Data for this task:
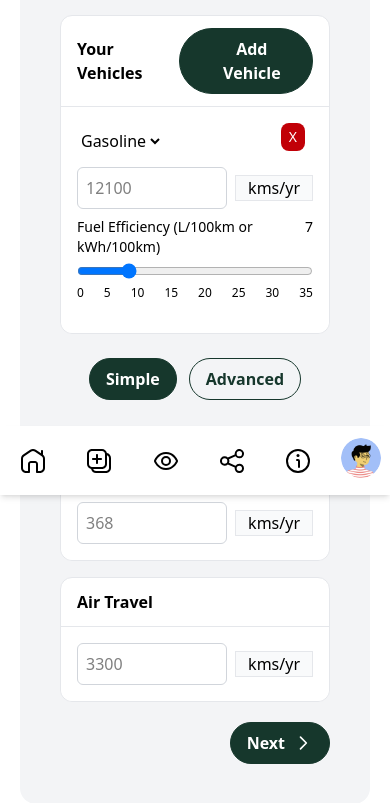
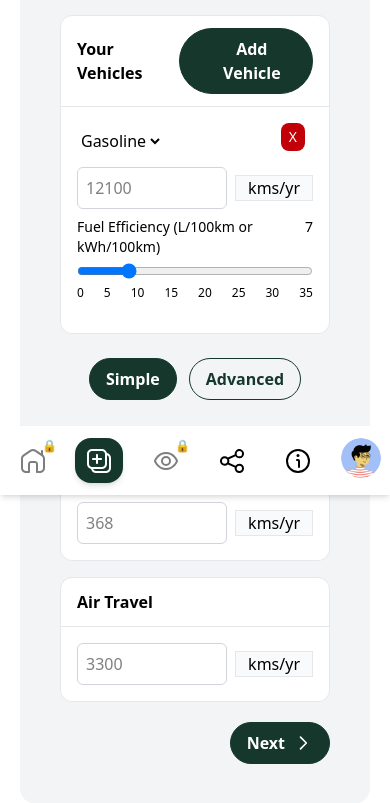
Before and after one commit to AaronJai/CITS3403_PROJECT, a Flask app: page /add_data in a window 390 px wide. Shown: the part 349-1152 px from the top of the page. Run offline with Flask 3, Linux system fonts and the light colour scheme; the visitor is signed in with stand-in values (Sample User, id 1); data that the repository does not hold is empty; style sheets or scripts are compiled from the project's sources; some libraries are stand-ins or nearby versions.

Commit message:
fix: update mobile nav bar to use endpoint splitting and locking logic - forgot to apply to the header; was from refactoring codebase to support testing and blueprints - without this the active page won't be highlighted

```diff
--- a/app/templates/components/header.html
+++ b/app/templates/components/header.html
@@ -8,12 +8,13 @@
 
   <div class="header-bottom">
     {% for item in nav_items %}
-    {% set is_locked = (is_new_user and item.endpoint in ['dashboard', 'view_data']) %}
+    {% set endpoint_name = item.endpoint.split('.')[-1] %}
+    {% set is_locked = (is_new_user and endpoint_name in ['dashboard', 'view_data']) %}
     <a href="{{ url_for(item.endpoint) }}"
-      class="mobile-nav-item {% if active_page == item.endpoint %}shad-active{% endif %} {% if is_locked %}locked{% endif %}"
+      class="mobile-nav-item {% if active_page == endpoint_name %}shad-active{% endif %} {% if is_locked %}locked{% endif %}"
       {% if is_locked %}title="Please add data to unlock this feature" {% endif %}>
       <img src="{{ url_for('static', filename='assets/icons/' + item.icon) }}" alt="{{ item.name }}"
-        class="{% if active_page == item.endpoint %}mobile-icon-active{% else %}mobile-icon{% endif %}" />
+        class="{% if active_page == endpoint_name %}mobile-icon-active{% else %}mobile-icon{% endif %}" />
       {% if is_locked %}<span class="text-gray-400 text-xs absolute top-0 right-0">🔒</span>{% endif %}
     </a>
     {% endfor %}
```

Activity: Give the number of lines in the entries above that include the string "else". No other output is expected.

Answer section: 2